Volkspele (folk dance) is another proud Afrikaner tradition, though I must admit I was not fond of it when growing up, possibly because I have never really been an exceptionally talented dancer. Recently, however, my girlfriend has instilled in me a love for Sokkie dancing, which is a much more recent development, but still thoroughly rooted in contemporary Afrikaner culture. This form of dance can probably best be described as rhythmical dancing to the beat of contemporary Afrikaans pop music. This Afrikaner dance is different from Volkspele in the sense that while Sokkie is between one man and one woman, Volkspele is practiced by ten or more people dancing together in a circle, ideally equally divided between men and women. After every move is completed, everyone simultaneously changes partners. Also, Sokkie is generally danced not to contemporary pop music, but to traditional Boer folk-songs and with traditional Voortrekker dress. This dance very closely resembles traditional European folk-dances, most especially those of Belgium and Sweden – where the tradition originated from.5 My girlfriend also suggested that we should start doing some Volkspele, so I am considering to start practicing this beautiful part of our traditional culture as well.
C.J. Langenhoven has often been called the “Shakespeare of Afrikaans literature,” as he wrote the most beautiful fictional short stories.
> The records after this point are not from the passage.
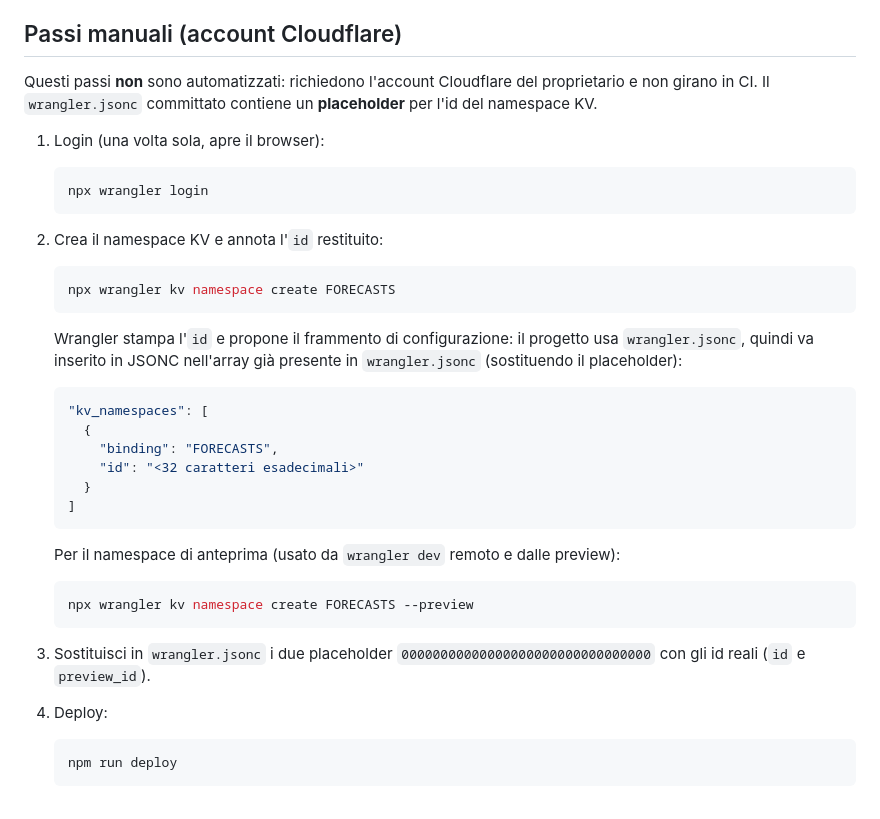
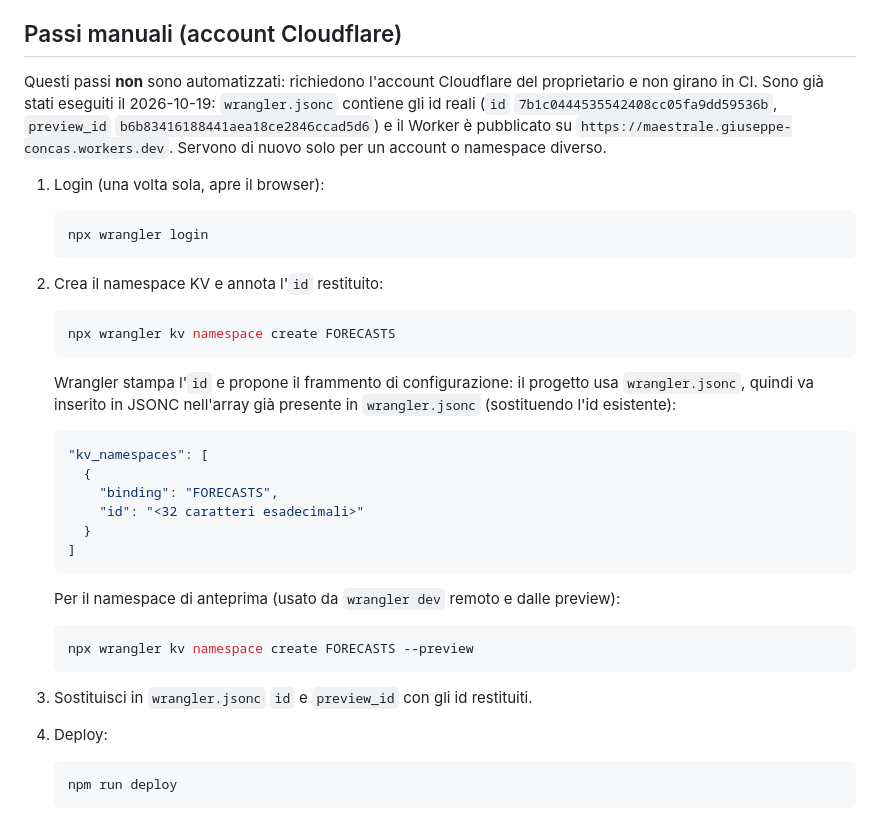
Before and after one commit to gyuco/maestrale, a Markdown page: worker/README.md, the part around the change. Drawn GitHub-style.

Commit message:
docs(E01-S07): fix review R-1 (gen_pipeline_fixtures) e R-2 (id KV reali) (FR-19)
Co-Authored-By: Claude Opus 5.5 <noreply@anthropic.com>

````diff
--- a/worker/README.md
+++ b/worker/README.md
@@ -54,7 +54,10 @@ valori copiati a mano.
 ## Passi manuali (account Cloudflare)
 
 Questi passi **non** sono automatizzati: richiedono l'account Cloudflare del proprietario e non
-girano in CI. Il `wrangler.jsonc` committato contiene un **placeholder** per l'id del namespace KV.
+girano in CI. Sono già stati eseguiti il 2026-10-19: `wrangler.jsonc` contiene gli id reali
+(`id` `7b1c0444535542408cc05fa9dd59536b`, `preview_id` `b6b83416188441aea18ce2846ccad5d6`) e il Worker è
+pubblicato su `https://maestrale.giuseppe-concas.workers.dev`. Servono di nuovo solo per un account o
+namespace diverso.
 
 1. Login (una volta sola, apre il browser):
 
@@ -70,7 +73,7 @@ girano in CI. Il `wrangler.jsonc` committato contiene un **placeholder** per l'i
 
    Wrangler stampa l'`id` e propone il frammento di configurazione: il progetto usa
    `wrangler.jsonc`, quindi va inserito in JSONC nell'array già presente in `wrangler.jsonc`
-   (sostituendo il placeholder):
+   (sostituendo l'id esistente):
 
    ```jsonc
    "kv_namespaces": [
@@ -87,8 +90,7 @@ girano in CI. Il `wrangler.jsonc` committato contiene un **placeholder** per l'i
    npx wrangler kv namespace create FORECASTS --preview
    ```
 
-3. Sostituisci in `wrangler.jsonc` i due placeholder
-   `00000000000000000000000000000000` con gli id reali (`id` e `preview_id`).
+3. Sostituisci in `wrangler.jsonc` `id` e `preview_id` con gli id restituiti.
 
 4. Deploy:
 
````
Also changed, not shown: docs/runbook.md (+3 -3 lines), 1 other file.
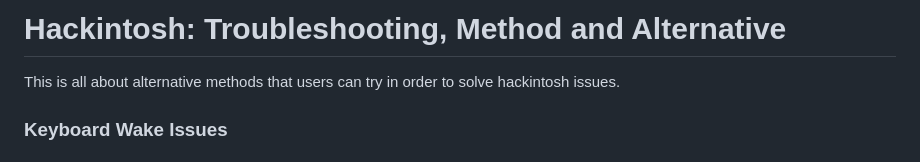
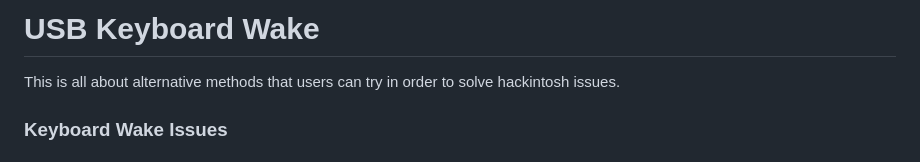
Before and after one commit to iamyounix/msimagb460_tomahawk, a Markdown page: Guide/USB Keyboard Wake/USB Keyboard Wake.md, the part around the change. Rendered like a GitHub page.

```diff
--- a/Guide/USB Keyboard Wake/USB Keyboard Wake.md
+++ b/Guide/USB Keyboard Wake/USB Keyboard Wake.md
@@ -1,4 +1,4 @@
-# Hackintosh: Troubleshooting, Method and Alternative
+# USB Keyboard Wake
 This is all about alternative methods that users can try in order to solve hackintosh issues.
 
 ### Keyboard Wake Issues
```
His most famous work, however, is the song “The Call of South Africa,” which was the national anthem of the old South Africa for the greater part of the National Party government (1957-1994). Much like the National Party’s government itself, The Call has both good and bad elements. For instance, the first verse is (in my opinion) too anthropocentric or geocentric to be truly acceptable to the born-again heart who desires to keep God’s commandments. However, verse four is a prayer in which the glory of God, the love for one’s kin and for freedom, and man’s complete dependence upon God are beautifully proclaimed.6
I think South African and American whites can and should do a lot more to learn and preserve the folklore of our European heritage, as well as those unique traditions which we have established in our current native lands. We truly have a rich heritage, and it is our responsibility as the first generation of the twenty-first century to keep our folklore alive for future generations. May we gladly take on this responsibility and bring glory to God by embracing this rich heritage with which He has graciously endued us.
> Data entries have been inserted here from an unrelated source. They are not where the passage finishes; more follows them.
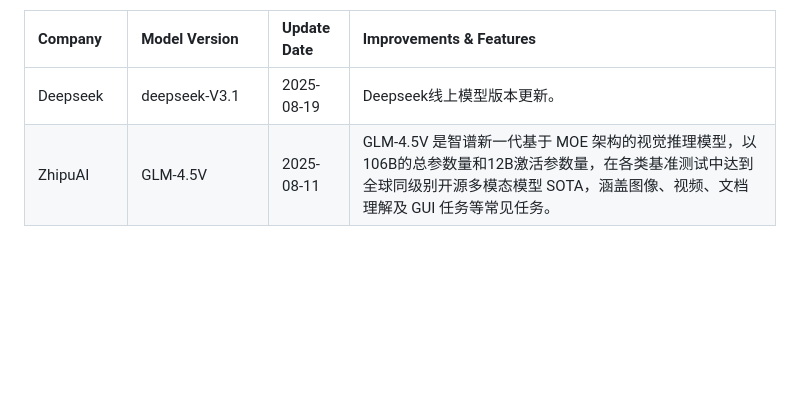
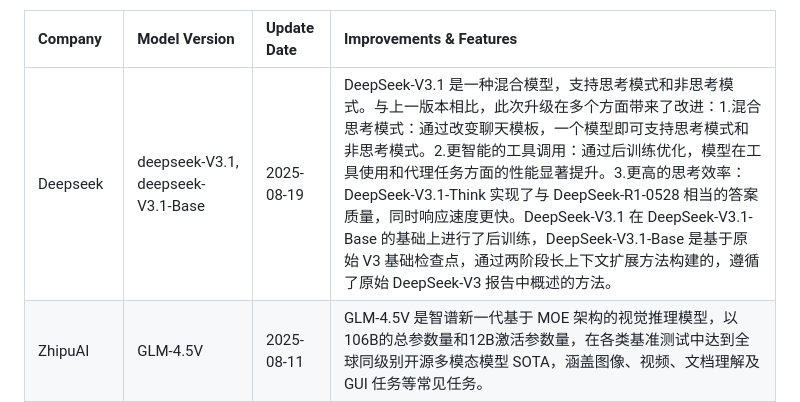
Before and after one commit to TinderZ/LLM-Updating-Tracker, a Markdown page: README.md, the part around one of its changes. GitHub-like rendering; blank space fills up the shorter version.

```diff
--- a/README.md
+++ b/README.md
@@ -9,7 +9,7 @@ A tracker for the latest updates on Large Language Models from various companies
 <!-- TABLE_START -->
 | Company      | Model Version                      | Update Date | Improvements & Features                                      |
 | :----------- | :--------------------------------- | :---------- | :----------------------------------------------------------- |
-| Deepseek | deepseek-V3.1 | 2025-08-19 | Deepseek线上模型版本更新。 |
+| Deepseek | deepseek-V3.1, deepseek-V3.1-Base | 2025-08-19 | DeepSeek-V3.1 是一种混合模型，支持思考模式和非思考模式。与上一版本相比，此次升级在多个方面带来了改进：1.混合思考模式：通过改变聊天模板，一个模型即可支持思考模式和非思考模式。2.更智能的工具调用：通过后训练优化，模型在工具使用和代理任务方面的性能显著提升。3.更高的思考效率：DeepSeek-V3.1-Think 实现了与 DeepSeek-R1-0528 相当的答案质量，同时响应速度更快。DeepSeek-V3.1 在 DeepSeek-V3.1-Base 的基础上进行了后训练，DeepSeek-V3.1-Base 是基于原始 V3 基础检查点，通过两阶段长上下文扩展方法构建的，遵循了原始 DeepSeek-V3 报告中概述的方法。 |
 | ZhipuAI | GLM-4.5V | 2025-08-11 | GLM-4.5V 是智谱新一代基于 MOE 架构的视觉推理模型，以106B的总参数量和12B激活参数量，在各类基准测试中达到全球同级别开源多模态模型 SOTA，涵盖图像、视频、文档理解及 GUI 任务等常见任务。 |
 | OpenAI | gpt-5, gpt-5-pro | 2025-08-08 | GPT-5 是一个一体化系统，包含三个核心部分：一个智能高效的基础模型，可解答大多数问题；一个深度推理模型（即GPT-5思维模块），用于处理更复杂的难题；以及一个实时路由模块，能够基于对话类型、问题复杂度、工具需求及用户显式指令（如prompt含“仔细思考这个问题”）智能调度模型。 |
 | OpenAI | gpt-oss-120b, gpt-oss-20b | 2025-08-05 | Open-weight reasoning models (Apache 2.0 license). gpt-oss-120b (117B params) and gpt-oss-20b (21B params). |
```
Also changed, not shown: other parts of README.md (+1 -1 lines).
- http://ditsem.net/diaspora.php ↩
- http://www.mieliestronk.com/rrr_racheltjie.html ↩
- http://www.mieliestronk.com/woltemade.html ↩
- http://af.wikipedia.org/wiki/Jopie_Fourie. This is my own translation from Afrikaans. ↩
- http://en.wikipedia.org/wiki/Volkspele ↩
- http://www.salanguages.com/anthem/diestem.htm ↩